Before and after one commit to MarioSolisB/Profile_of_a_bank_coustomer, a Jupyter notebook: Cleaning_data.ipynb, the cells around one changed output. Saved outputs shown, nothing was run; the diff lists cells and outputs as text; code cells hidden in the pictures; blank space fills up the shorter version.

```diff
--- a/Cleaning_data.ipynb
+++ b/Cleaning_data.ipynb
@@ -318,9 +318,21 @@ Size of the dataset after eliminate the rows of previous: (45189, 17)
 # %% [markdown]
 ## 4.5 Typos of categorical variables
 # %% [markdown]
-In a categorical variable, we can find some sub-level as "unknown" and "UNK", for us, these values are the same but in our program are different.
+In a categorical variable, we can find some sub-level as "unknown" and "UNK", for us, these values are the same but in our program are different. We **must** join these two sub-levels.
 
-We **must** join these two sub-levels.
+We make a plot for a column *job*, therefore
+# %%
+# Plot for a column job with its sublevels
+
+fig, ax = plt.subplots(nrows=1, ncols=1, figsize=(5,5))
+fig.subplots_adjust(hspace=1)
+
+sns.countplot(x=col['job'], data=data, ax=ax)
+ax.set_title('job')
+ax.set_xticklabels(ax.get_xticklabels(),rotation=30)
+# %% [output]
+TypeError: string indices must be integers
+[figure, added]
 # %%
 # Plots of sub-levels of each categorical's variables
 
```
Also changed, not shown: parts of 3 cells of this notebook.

..............................

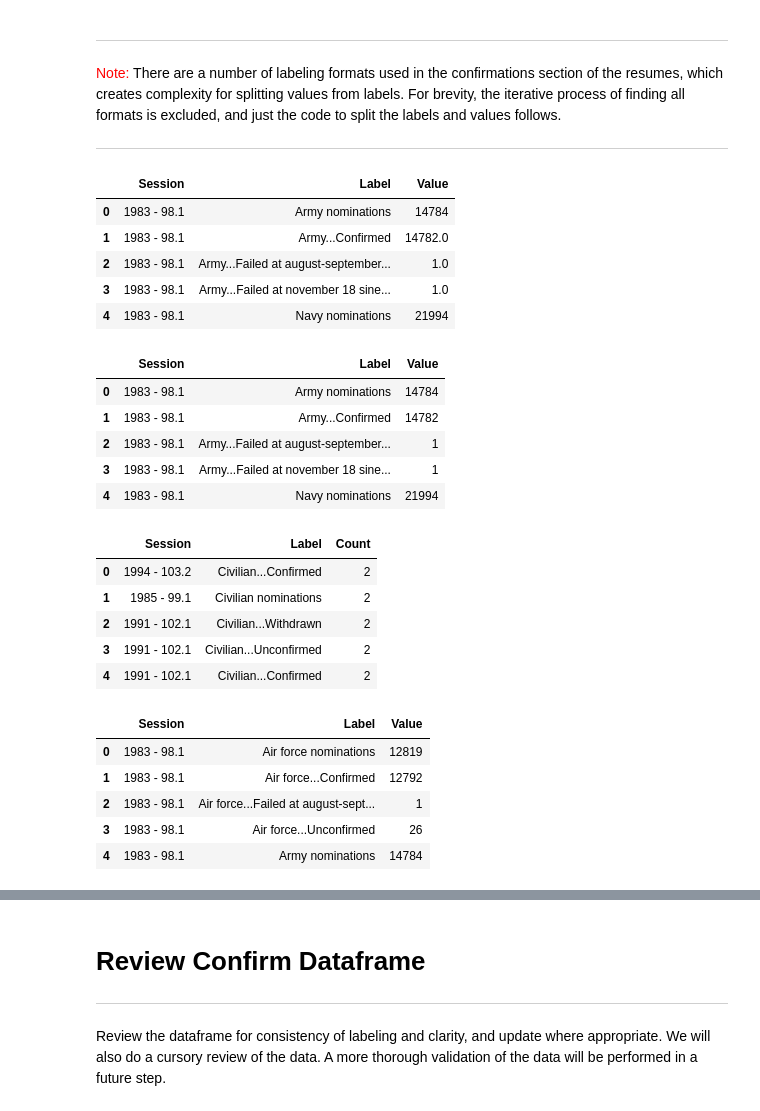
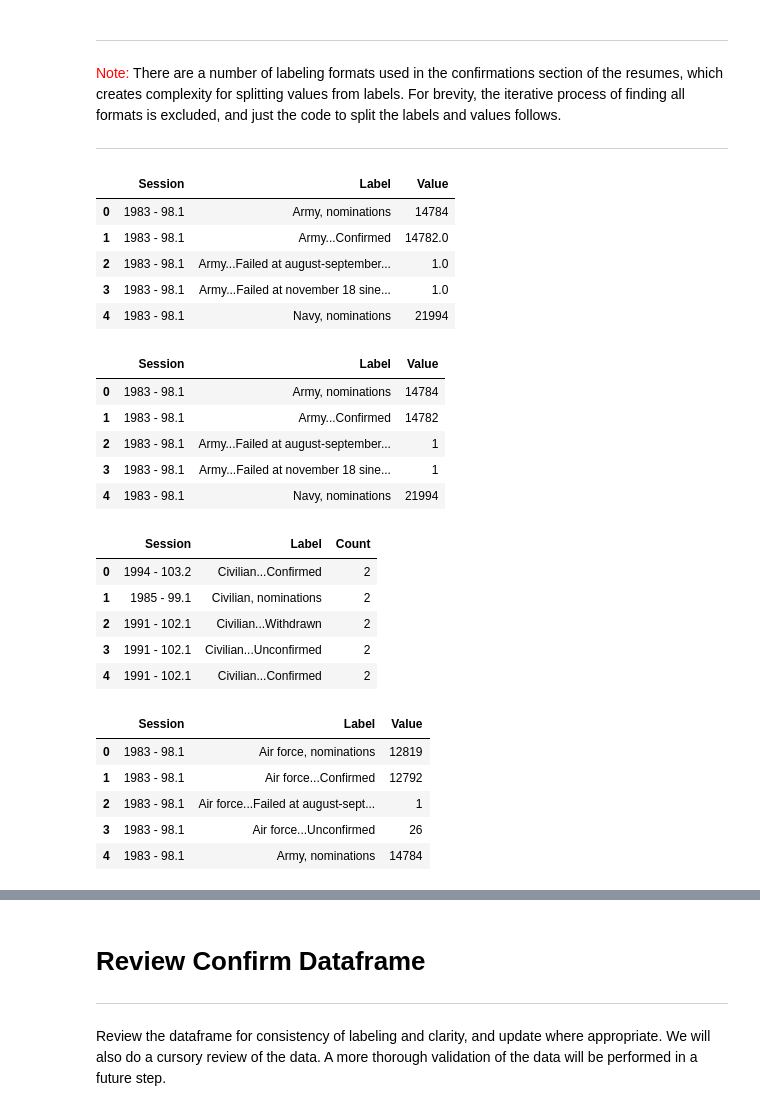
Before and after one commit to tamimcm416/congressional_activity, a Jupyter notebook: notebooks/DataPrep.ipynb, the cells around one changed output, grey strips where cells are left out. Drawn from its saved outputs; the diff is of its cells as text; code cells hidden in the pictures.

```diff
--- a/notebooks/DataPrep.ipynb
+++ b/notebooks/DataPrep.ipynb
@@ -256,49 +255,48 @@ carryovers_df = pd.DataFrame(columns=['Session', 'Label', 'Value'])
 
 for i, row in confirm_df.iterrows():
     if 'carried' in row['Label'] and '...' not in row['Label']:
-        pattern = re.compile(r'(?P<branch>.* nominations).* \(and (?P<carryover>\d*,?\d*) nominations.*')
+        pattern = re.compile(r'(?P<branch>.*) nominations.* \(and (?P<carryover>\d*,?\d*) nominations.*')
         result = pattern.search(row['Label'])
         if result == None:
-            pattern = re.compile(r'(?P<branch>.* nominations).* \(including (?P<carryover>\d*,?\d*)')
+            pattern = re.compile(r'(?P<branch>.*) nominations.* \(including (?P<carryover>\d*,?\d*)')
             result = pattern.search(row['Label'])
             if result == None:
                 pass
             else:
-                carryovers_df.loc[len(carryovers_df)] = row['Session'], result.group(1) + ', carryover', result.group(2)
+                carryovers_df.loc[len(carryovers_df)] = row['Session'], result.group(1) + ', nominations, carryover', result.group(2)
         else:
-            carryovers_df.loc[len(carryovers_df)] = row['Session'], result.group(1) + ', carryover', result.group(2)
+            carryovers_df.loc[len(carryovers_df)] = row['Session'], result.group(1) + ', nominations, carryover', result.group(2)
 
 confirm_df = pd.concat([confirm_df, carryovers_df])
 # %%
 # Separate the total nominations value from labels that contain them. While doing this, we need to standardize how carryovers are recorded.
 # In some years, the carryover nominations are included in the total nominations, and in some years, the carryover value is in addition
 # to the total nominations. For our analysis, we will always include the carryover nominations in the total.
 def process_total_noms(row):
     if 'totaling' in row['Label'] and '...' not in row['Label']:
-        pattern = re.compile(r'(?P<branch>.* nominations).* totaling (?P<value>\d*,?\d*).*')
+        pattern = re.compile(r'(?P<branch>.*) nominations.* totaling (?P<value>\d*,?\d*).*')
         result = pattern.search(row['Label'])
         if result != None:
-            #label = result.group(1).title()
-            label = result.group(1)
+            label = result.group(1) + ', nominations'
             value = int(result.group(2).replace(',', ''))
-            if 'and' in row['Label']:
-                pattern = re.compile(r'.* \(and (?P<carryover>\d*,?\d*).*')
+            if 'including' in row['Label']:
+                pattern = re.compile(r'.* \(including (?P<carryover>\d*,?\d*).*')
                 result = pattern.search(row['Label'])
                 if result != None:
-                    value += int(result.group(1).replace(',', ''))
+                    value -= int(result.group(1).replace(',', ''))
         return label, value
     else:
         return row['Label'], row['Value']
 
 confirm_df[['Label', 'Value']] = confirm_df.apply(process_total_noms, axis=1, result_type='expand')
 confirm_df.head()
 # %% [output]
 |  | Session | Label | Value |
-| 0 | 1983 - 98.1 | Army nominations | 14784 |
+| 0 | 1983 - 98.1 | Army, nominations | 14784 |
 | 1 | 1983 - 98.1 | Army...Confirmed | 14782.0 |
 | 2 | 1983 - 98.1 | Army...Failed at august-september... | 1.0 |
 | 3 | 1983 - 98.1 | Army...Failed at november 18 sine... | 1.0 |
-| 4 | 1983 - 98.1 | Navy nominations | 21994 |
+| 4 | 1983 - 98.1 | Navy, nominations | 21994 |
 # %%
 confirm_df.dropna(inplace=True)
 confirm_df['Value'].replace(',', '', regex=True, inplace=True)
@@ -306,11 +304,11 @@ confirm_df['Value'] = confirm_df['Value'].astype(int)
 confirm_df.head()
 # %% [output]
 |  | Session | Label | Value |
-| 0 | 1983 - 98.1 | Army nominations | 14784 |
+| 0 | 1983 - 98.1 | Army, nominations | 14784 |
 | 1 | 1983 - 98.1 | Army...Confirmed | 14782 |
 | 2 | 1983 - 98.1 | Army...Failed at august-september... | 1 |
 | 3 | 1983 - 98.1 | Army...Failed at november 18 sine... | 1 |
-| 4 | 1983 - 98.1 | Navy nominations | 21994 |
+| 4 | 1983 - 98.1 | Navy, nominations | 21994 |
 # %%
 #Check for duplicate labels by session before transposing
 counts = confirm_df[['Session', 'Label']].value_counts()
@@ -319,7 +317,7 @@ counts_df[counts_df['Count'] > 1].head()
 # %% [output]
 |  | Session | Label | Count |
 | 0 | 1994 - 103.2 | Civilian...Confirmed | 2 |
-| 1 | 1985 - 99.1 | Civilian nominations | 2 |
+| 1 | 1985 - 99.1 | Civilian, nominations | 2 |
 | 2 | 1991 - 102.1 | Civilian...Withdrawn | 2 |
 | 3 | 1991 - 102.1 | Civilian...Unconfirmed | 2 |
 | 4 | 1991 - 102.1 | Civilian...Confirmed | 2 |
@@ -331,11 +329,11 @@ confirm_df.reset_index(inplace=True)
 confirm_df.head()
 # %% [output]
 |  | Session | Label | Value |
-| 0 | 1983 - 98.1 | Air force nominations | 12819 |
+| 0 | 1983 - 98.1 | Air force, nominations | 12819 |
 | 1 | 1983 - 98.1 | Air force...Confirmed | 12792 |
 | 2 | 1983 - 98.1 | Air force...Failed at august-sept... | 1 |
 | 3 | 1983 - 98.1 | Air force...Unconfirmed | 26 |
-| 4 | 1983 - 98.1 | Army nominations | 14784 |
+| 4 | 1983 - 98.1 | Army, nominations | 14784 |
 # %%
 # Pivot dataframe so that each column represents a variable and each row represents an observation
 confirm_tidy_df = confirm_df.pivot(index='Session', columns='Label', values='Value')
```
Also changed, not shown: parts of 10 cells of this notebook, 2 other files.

..............................

Considering only lines that contain the word "Army", say how many there are in the data, with no other text.

12